Indexed/Abstracted in: BIOSIS Previews, Current Contents/Clinical Medicine, EMBASE, PubMed/MEDLINE, Science Citation Index Expanded (SciSearch), Scopus
Impact Factor 0,899
Online ISSN 1827-1839
Yale S. H. 1,2, Mazza J. J. 2,3, Glurich I. 2, Peters T. 2, Mukesh B. N. 4
1 Department of Internal Medicine, Marshfield Clinic, Marshfield, WI, USA
2 Clinical Research Center, Marshfield Clinic Research Foundation, Marshfield, WI, USA
3 Department of Hematology/Oncology, Marshfield Clinic, Marshfield, WI, USA
4 Biostatistics and Bioinformatics Core, Marshfield Clinic Research Foundation Marshfield, WI, USA
Aim. The aim of this study was to compare the rate of recurrent venothromboembolic (VTE) events and factors contributing to VTE events in patients with inferior vena caval (IVC) filters on chronic anticoagulation to those in whom anticoagulation was discontinued.
Methods. Retrospective cohort study of 353 patients who received IVC filters between 1986 and 2002.
Results.
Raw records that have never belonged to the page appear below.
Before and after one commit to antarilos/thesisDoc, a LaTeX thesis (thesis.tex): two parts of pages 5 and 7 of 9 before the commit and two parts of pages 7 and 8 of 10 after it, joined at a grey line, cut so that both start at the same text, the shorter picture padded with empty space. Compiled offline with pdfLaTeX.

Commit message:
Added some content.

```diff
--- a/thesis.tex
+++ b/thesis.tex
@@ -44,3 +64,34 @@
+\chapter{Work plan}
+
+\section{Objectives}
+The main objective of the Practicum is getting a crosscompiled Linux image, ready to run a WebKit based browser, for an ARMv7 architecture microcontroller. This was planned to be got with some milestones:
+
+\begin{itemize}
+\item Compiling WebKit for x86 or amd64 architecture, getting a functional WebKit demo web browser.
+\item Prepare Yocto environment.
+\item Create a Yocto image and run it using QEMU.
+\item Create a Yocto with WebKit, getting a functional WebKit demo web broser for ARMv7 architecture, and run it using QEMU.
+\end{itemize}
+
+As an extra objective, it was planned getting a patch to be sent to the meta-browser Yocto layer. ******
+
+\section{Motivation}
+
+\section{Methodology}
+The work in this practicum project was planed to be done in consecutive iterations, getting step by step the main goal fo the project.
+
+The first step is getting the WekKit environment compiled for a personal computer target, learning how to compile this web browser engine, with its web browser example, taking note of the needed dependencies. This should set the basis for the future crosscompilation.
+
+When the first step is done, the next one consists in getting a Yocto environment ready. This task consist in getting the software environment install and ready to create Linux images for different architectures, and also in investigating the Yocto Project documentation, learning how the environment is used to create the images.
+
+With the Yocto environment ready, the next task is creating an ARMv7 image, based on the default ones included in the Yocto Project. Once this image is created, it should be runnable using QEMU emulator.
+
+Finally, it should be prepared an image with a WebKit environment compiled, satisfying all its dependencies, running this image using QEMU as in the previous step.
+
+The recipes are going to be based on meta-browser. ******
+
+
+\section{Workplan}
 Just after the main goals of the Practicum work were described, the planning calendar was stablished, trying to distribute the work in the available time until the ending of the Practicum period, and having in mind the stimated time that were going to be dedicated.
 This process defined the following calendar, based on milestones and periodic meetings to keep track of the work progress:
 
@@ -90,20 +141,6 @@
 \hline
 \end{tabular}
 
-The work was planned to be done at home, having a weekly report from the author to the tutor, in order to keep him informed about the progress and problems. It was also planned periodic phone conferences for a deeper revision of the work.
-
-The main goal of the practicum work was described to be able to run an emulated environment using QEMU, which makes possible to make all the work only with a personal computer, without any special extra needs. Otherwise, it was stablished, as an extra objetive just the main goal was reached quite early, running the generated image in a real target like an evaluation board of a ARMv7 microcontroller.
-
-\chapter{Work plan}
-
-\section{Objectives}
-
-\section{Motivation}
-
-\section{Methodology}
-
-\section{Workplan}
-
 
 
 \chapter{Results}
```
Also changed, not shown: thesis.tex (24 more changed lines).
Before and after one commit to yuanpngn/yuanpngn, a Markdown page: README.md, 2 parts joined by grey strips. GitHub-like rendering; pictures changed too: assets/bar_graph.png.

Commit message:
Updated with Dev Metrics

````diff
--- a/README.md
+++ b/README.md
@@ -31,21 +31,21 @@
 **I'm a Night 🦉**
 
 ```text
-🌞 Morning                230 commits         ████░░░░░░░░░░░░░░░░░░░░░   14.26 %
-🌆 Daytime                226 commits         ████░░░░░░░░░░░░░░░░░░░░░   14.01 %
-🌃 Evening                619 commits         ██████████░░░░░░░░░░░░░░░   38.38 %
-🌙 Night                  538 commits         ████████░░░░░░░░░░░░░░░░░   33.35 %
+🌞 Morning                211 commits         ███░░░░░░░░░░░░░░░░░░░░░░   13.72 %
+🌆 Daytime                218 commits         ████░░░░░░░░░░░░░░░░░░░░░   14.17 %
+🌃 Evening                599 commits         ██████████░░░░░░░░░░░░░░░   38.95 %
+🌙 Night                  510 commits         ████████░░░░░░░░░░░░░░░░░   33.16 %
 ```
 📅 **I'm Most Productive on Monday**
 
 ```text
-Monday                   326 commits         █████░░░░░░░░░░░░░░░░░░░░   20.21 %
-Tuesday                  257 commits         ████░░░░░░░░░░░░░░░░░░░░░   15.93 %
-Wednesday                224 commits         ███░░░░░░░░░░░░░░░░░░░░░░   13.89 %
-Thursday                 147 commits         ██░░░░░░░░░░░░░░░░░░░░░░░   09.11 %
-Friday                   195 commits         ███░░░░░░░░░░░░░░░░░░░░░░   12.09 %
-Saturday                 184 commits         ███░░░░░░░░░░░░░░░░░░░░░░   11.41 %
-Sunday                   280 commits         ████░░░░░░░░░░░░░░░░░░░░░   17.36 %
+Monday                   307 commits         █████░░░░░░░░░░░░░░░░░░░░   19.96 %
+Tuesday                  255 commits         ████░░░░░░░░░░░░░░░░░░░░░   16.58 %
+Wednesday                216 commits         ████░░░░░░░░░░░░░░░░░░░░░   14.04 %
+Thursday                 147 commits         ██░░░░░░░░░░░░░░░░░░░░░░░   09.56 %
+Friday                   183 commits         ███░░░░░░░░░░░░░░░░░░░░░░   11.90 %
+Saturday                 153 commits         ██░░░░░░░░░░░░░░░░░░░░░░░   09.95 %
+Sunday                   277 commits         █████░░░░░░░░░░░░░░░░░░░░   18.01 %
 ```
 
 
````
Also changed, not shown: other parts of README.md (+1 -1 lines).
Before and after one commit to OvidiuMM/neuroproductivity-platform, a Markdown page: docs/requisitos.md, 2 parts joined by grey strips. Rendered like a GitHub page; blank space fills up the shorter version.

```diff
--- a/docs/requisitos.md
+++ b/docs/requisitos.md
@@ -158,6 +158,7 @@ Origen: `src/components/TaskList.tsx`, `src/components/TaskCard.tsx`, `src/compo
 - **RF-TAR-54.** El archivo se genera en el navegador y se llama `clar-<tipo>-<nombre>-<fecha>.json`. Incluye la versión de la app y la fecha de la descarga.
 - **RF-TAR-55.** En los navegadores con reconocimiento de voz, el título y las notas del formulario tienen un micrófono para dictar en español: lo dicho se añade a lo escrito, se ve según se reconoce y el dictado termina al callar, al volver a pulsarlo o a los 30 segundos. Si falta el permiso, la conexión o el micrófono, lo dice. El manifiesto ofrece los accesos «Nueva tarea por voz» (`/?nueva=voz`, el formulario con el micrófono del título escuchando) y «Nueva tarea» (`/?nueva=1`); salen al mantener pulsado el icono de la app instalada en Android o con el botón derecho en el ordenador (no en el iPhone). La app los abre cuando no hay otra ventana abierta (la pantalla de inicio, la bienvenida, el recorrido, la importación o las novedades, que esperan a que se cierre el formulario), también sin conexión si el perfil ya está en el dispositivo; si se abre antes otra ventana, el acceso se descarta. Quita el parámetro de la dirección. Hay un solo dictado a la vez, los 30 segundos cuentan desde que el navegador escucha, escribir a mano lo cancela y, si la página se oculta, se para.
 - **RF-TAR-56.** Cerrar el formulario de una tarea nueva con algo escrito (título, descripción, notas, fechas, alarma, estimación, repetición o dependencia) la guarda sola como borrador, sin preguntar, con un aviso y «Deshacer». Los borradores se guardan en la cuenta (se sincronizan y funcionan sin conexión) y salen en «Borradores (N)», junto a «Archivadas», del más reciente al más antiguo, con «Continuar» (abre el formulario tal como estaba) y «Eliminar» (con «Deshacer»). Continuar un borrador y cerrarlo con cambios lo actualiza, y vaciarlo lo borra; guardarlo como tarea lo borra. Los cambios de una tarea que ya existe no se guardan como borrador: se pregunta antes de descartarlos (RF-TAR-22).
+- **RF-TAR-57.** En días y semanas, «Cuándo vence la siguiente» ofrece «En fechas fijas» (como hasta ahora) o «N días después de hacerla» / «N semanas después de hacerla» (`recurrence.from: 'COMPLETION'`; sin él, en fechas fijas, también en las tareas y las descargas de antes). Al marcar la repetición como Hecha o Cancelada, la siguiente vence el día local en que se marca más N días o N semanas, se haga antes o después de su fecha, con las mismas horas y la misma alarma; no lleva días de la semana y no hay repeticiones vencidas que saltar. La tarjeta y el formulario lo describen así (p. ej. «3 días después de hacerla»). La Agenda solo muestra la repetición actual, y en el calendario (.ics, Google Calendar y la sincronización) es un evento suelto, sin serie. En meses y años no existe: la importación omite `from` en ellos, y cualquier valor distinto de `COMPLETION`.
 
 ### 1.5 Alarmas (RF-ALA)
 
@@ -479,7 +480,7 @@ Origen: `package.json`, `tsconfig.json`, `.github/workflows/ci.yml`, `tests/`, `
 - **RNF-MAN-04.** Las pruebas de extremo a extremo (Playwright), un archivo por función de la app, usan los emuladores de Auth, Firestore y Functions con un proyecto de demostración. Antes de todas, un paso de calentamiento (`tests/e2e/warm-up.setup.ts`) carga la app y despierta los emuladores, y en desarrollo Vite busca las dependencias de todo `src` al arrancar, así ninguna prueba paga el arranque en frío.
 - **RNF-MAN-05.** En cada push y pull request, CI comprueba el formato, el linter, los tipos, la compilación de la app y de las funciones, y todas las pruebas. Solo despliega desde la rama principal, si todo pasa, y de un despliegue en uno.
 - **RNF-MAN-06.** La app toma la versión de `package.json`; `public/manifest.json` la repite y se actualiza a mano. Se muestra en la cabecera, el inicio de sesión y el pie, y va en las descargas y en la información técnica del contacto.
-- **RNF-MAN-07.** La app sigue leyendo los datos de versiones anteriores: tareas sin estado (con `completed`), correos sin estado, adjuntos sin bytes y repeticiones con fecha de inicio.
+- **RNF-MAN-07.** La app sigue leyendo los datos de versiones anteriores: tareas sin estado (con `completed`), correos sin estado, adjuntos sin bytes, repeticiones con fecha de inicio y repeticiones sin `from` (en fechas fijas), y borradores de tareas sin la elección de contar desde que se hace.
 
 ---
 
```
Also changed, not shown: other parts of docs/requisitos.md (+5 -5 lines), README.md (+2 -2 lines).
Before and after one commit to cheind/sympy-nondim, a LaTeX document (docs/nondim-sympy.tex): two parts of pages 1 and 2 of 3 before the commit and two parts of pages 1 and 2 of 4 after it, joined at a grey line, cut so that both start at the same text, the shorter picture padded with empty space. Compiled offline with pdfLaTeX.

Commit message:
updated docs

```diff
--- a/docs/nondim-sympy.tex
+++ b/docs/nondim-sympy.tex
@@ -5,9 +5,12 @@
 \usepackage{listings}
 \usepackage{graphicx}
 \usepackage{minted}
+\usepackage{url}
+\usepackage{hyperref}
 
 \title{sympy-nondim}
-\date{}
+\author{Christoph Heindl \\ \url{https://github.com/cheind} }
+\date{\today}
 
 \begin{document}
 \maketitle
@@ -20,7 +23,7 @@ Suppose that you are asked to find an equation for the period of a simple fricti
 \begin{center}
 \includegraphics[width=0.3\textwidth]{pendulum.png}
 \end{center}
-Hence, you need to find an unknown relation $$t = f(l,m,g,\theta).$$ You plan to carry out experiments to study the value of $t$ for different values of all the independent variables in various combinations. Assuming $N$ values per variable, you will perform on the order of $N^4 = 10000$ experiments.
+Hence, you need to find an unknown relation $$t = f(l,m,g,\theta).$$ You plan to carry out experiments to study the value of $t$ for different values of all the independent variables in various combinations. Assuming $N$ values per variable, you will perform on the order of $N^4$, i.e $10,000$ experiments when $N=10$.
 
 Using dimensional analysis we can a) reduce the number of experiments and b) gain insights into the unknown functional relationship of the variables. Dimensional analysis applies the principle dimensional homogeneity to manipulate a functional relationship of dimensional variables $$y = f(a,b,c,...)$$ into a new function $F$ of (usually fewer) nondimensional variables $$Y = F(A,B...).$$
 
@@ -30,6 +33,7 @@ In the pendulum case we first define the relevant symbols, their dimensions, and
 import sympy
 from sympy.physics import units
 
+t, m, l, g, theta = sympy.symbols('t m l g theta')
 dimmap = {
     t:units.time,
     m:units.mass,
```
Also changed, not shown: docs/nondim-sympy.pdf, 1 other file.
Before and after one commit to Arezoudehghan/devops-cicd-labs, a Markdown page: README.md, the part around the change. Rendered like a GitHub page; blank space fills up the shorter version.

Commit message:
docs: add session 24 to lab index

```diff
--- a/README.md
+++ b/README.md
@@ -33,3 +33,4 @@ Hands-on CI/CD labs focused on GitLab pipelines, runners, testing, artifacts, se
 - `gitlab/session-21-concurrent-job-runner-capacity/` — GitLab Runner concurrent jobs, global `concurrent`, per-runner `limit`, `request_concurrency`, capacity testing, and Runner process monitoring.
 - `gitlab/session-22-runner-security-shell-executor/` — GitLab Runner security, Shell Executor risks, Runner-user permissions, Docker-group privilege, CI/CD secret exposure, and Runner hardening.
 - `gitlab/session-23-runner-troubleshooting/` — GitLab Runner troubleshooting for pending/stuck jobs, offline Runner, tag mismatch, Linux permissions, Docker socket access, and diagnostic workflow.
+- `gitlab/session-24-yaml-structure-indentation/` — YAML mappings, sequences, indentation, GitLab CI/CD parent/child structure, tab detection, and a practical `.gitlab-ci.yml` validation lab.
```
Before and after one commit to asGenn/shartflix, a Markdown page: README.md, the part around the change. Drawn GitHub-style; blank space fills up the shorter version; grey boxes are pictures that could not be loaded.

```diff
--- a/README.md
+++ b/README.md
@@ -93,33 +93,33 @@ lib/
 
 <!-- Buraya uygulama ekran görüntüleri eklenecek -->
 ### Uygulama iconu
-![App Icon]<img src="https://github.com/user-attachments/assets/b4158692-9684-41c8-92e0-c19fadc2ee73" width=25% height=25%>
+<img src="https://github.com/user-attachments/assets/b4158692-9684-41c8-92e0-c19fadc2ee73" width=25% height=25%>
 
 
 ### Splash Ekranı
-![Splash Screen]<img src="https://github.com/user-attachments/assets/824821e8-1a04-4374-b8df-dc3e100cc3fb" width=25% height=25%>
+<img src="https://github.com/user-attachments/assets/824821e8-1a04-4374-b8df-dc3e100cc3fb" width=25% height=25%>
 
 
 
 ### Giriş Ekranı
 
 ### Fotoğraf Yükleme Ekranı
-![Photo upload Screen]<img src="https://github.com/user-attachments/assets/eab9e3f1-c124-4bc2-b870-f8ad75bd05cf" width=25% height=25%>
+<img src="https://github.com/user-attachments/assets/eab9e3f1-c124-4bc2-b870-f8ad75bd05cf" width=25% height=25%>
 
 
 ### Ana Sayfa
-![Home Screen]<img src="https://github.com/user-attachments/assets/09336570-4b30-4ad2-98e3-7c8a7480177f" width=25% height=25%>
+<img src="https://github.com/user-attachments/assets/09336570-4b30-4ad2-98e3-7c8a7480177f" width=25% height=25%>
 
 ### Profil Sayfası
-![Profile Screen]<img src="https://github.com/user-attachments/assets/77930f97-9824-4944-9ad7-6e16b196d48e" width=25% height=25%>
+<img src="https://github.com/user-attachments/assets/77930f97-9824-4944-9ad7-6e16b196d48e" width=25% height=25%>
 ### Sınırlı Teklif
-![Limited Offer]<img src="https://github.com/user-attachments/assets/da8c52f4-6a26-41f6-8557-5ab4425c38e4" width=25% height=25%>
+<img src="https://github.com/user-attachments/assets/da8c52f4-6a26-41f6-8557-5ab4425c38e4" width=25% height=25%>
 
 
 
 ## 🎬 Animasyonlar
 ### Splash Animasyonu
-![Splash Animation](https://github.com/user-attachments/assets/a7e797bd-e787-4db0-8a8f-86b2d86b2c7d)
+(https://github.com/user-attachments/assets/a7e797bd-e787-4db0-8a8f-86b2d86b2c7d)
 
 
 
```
Anticoagulation status was available for 304 patients (132 on coumadin anticoagulation therapy and 172 who did not receive any anticoagulation therapy) whose IVC filters were placed within 30 days of their qualifying thromboembolic event. Two-year event-free survival for the anticoagulated group was 80.6% (95% confidence interval—CI—76.9, 84.3] and was 67.8% (95% CI 63.2, 72.3) for the non-anticoagulated group. Patients who had Greenfield filter had a higher, but not statistically significant different, rate of recurrence compared to those with other types of filters (hazard ratio 1.4; 95% CI 0.9, 2). The rate of recurrent VTE events was independent of age, gender, smoking status, or underlying medical condition.
Conclusion. Among those with IVC filters, long-term anticoagulation therapy prolonged event-free survival for up to 2 years but did not prevent recurrent VTE events.